Segment Open

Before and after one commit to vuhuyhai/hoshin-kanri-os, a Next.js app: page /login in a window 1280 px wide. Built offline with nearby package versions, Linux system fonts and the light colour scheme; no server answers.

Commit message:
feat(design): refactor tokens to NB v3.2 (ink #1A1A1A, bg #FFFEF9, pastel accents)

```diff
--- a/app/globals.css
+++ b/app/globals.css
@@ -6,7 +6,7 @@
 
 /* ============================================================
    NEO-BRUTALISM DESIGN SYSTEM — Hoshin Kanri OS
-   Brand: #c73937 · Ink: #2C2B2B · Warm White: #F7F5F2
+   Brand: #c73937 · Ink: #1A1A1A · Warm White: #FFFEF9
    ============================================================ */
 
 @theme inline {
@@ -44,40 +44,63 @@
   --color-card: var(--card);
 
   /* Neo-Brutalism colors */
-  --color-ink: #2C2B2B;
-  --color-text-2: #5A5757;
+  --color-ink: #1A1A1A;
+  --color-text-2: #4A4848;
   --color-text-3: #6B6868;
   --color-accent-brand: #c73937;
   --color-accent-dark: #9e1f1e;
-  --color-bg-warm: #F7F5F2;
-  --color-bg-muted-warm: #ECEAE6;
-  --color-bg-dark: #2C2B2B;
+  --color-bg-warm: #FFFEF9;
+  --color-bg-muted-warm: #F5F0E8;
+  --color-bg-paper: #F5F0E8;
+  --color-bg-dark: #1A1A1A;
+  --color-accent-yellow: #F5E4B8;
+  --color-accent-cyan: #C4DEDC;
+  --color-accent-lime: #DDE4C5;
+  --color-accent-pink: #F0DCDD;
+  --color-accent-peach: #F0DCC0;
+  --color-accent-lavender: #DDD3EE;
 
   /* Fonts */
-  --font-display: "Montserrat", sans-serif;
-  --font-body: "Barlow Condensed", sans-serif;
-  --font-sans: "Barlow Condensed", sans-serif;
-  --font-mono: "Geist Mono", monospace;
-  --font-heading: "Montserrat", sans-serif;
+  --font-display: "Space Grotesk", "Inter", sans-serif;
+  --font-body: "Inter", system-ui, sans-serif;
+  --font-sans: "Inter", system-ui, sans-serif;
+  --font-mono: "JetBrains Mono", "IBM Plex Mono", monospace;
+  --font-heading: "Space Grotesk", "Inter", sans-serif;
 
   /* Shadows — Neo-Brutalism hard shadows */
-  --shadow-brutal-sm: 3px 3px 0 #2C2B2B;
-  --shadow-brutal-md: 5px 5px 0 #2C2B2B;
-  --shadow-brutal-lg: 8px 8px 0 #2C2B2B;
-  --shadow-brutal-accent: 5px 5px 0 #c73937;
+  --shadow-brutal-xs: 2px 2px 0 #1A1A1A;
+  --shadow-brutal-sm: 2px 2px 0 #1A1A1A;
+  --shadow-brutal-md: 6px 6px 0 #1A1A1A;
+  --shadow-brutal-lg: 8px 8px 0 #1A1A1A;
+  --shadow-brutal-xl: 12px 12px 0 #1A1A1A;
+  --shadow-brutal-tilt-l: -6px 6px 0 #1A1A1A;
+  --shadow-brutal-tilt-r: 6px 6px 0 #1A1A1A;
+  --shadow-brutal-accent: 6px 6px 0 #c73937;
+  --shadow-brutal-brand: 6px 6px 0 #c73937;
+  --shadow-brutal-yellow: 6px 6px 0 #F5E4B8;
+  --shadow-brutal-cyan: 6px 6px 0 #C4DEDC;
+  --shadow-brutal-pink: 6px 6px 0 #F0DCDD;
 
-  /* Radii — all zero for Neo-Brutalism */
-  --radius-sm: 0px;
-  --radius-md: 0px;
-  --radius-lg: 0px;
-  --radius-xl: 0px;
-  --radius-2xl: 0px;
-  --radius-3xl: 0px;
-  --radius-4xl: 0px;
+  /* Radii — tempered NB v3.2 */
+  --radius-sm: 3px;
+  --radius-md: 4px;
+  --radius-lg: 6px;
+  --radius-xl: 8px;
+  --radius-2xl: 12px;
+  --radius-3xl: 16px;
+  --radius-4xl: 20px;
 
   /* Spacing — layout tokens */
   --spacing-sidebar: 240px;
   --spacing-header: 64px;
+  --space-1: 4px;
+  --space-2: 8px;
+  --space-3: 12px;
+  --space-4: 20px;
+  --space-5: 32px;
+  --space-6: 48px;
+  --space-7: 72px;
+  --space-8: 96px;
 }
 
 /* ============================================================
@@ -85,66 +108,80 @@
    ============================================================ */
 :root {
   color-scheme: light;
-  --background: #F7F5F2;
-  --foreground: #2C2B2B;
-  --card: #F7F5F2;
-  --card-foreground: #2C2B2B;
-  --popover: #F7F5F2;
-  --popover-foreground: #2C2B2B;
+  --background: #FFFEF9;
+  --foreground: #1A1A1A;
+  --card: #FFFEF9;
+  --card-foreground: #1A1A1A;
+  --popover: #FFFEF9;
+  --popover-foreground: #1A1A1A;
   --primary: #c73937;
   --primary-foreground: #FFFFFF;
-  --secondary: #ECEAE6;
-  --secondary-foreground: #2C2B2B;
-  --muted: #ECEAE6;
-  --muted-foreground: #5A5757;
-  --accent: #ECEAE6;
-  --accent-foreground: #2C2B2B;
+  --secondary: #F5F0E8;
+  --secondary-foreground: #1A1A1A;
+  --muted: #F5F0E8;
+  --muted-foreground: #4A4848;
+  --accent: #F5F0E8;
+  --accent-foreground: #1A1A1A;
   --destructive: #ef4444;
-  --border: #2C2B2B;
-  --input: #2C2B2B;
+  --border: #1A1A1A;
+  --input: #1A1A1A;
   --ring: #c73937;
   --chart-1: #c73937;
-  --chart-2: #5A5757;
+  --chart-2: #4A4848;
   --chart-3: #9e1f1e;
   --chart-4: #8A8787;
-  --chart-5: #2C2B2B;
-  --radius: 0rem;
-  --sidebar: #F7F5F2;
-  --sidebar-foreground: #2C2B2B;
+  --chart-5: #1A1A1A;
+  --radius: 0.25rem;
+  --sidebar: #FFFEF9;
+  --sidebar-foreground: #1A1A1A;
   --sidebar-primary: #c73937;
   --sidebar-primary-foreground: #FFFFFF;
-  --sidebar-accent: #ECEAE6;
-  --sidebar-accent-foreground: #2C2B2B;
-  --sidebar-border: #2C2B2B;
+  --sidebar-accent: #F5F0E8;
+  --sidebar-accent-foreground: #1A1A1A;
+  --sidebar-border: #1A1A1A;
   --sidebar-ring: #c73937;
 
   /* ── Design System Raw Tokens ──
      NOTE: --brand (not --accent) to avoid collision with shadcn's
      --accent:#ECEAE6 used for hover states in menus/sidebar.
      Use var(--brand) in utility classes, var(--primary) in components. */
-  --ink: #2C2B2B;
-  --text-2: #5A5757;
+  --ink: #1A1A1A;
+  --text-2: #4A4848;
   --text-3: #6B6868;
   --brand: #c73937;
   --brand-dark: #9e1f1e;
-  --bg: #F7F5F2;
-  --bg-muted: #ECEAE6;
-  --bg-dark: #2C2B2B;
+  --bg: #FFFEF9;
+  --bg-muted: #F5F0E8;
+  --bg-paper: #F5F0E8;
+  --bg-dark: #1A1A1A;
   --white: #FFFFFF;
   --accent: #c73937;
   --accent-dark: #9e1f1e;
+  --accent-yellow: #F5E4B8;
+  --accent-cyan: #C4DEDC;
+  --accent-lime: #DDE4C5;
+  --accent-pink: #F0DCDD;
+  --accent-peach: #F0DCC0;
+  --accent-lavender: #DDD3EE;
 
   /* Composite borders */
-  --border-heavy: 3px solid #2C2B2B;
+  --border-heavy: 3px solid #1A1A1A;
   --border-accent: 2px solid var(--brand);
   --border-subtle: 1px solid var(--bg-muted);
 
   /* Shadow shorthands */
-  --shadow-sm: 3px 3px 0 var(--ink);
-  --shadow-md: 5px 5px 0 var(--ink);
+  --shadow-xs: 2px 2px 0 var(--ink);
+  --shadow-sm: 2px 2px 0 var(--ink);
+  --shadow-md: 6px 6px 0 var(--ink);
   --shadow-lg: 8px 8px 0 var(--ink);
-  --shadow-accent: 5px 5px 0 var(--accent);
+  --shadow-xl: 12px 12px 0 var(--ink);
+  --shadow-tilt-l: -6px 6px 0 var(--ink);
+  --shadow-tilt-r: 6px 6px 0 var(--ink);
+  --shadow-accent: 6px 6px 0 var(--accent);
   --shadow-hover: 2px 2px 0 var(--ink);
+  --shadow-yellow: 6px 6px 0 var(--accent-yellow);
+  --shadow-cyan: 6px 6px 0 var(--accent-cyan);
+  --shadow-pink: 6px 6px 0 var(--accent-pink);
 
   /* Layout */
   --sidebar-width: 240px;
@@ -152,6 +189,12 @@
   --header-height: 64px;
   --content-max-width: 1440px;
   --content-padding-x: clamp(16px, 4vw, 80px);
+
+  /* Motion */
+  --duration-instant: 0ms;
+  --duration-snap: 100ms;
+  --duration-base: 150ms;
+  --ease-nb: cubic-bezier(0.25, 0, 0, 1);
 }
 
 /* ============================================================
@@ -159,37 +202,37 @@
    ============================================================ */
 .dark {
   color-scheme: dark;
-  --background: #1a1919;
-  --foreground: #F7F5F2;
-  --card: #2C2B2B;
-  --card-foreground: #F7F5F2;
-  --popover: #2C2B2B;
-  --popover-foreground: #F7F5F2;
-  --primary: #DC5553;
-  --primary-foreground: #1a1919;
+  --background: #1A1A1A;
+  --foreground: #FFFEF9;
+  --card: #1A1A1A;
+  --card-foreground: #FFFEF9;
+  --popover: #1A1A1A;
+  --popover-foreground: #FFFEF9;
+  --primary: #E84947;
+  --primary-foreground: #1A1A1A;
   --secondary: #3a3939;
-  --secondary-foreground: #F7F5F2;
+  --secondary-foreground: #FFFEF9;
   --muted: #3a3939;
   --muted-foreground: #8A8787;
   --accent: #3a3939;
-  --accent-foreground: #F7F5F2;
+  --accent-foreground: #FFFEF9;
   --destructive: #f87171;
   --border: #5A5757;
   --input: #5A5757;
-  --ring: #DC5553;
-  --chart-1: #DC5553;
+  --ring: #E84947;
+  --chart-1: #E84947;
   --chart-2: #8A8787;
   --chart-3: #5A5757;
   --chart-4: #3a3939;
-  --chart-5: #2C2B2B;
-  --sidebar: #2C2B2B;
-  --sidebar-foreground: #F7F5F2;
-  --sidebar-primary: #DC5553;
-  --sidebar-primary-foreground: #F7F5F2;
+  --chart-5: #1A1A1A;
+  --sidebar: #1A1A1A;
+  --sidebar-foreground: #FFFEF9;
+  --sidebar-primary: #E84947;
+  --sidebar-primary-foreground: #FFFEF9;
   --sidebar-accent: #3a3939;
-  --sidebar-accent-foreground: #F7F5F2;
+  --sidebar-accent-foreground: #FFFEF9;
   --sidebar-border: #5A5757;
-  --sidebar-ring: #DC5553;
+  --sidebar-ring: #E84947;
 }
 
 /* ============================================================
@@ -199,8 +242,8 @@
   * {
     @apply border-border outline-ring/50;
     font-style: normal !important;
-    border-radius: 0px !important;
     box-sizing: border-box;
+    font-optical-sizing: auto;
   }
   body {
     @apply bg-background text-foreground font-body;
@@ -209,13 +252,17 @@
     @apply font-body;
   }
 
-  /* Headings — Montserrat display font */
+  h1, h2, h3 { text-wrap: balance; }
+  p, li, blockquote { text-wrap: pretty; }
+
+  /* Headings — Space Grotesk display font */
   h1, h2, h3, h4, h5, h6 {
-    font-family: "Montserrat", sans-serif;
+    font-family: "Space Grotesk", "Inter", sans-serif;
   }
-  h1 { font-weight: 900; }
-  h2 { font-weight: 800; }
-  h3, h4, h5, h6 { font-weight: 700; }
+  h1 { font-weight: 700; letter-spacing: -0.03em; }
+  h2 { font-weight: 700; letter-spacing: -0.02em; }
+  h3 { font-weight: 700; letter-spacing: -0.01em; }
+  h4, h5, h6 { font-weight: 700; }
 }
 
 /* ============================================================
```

Segment Closed

▶ [EXERCISE BRIEF] Wherever the word "card" appears in the listing, copy the line that holds it.

▶ [EXERCISE RESULT]
   --color-card: var(--card);
-  --card: #F7F5F2;
-  --card-foreground: #2C2B2B;
+  --card: #FFFEF9;
+  --card-foreground: #1A1A1A;
-  --card: #2C2B2B;
-  --card-foreground: #F7F5F2;
+  --card: #1A1A1A;
+  --card-foreground: #FFFEF9;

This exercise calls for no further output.